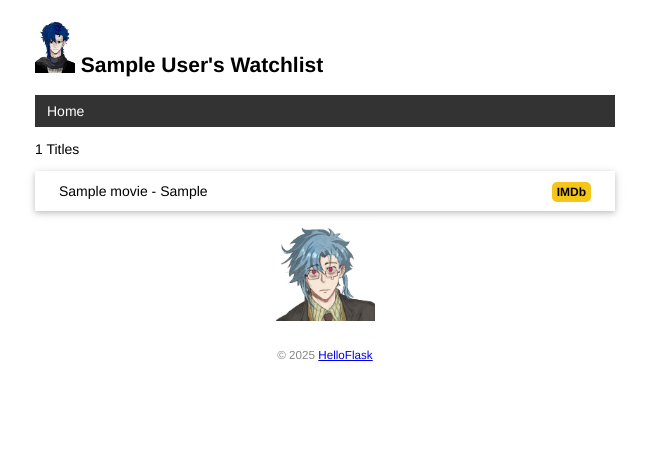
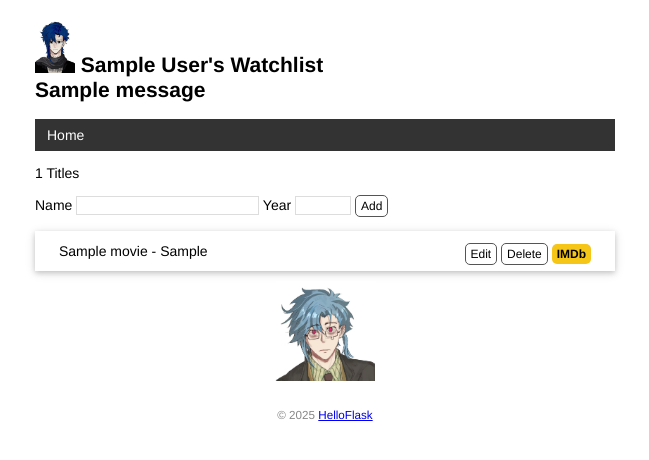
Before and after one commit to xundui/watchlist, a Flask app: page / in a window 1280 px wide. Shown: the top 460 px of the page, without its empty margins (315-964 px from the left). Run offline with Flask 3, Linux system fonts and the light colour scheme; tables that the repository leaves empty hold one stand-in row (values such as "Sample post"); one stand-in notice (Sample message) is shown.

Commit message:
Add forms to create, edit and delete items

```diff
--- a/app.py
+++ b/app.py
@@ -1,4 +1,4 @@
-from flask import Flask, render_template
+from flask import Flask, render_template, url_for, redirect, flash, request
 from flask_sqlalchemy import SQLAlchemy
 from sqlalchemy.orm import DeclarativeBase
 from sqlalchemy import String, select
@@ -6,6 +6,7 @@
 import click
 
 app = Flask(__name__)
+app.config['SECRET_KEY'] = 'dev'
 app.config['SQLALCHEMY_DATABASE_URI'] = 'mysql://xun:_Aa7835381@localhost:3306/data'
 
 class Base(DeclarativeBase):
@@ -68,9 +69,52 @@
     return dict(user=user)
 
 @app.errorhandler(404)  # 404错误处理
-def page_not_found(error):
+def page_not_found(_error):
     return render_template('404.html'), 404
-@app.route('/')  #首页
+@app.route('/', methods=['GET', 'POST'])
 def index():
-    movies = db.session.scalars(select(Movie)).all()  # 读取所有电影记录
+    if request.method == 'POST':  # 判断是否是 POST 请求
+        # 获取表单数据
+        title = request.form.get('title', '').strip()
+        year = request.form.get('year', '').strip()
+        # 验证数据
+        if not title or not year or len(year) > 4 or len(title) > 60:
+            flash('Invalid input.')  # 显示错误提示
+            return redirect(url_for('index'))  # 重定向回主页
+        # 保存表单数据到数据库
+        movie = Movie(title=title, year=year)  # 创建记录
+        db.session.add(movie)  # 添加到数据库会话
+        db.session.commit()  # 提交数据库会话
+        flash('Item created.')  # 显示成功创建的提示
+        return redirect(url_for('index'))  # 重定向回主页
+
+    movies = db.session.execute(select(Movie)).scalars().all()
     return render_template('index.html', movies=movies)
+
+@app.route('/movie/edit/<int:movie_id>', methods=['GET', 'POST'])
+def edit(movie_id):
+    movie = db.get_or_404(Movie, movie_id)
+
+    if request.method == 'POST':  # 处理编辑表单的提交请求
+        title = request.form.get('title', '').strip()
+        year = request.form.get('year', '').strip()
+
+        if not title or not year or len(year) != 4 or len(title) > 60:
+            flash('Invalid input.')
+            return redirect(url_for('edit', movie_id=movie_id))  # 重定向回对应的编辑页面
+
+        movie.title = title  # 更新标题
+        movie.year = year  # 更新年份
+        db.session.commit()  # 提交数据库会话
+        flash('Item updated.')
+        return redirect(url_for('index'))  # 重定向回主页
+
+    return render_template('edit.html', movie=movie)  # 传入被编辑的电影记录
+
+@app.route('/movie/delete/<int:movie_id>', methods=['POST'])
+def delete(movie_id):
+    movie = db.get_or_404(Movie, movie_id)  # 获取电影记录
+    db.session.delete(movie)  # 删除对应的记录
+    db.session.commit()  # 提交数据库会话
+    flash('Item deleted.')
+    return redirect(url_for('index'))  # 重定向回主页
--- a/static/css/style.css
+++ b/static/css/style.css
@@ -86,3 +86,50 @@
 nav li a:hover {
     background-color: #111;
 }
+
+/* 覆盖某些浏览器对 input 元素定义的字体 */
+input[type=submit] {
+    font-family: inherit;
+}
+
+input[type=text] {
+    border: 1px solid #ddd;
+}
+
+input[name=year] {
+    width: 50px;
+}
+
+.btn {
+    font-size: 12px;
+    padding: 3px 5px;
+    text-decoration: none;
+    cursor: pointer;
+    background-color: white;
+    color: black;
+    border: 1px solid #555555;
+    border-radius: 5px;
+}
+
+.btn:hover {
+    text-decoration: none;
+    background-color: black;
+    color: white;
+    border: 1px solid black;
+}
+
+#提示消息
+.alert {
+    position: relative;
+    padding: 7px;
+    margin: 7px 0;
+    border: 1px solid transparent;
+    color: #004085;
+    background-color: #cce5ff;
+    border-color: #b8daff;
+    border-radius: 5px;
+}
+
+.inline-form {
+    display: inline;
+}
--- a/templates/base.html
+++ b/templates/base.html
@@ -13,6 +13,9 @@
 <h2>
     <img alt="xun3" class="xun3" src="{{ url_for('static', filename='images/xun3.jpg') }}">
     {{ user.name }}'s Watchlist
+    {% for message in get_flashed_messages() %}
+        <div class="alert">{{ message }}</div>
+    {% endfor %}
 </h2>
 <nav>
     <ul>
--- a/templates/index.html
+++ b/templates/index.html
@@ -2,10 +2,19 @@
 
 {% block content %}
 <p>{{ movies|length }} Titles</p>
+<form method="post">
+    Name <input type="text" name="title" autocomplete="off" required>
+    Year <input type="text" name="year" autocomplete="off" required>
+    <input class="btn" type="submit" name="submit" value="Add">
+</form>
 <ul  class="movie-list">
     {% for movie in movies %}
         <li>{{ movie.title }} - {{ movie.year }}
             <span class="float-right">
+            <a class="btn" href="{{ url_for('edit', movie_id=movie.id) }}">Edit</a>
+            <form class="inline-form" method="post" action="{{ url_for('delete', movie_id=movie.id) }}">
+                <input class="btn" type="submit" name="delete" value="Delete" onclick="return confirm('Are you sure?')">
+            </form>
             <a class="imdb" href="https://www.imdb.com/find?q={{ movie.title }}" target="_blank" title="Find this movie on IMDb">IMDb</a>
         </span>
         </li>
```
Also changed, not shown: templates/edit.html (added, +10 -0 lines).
======
Activity:
Supply the count of lines in the entries that contain the word "white", and nothing besides.

Answer to the problem:
2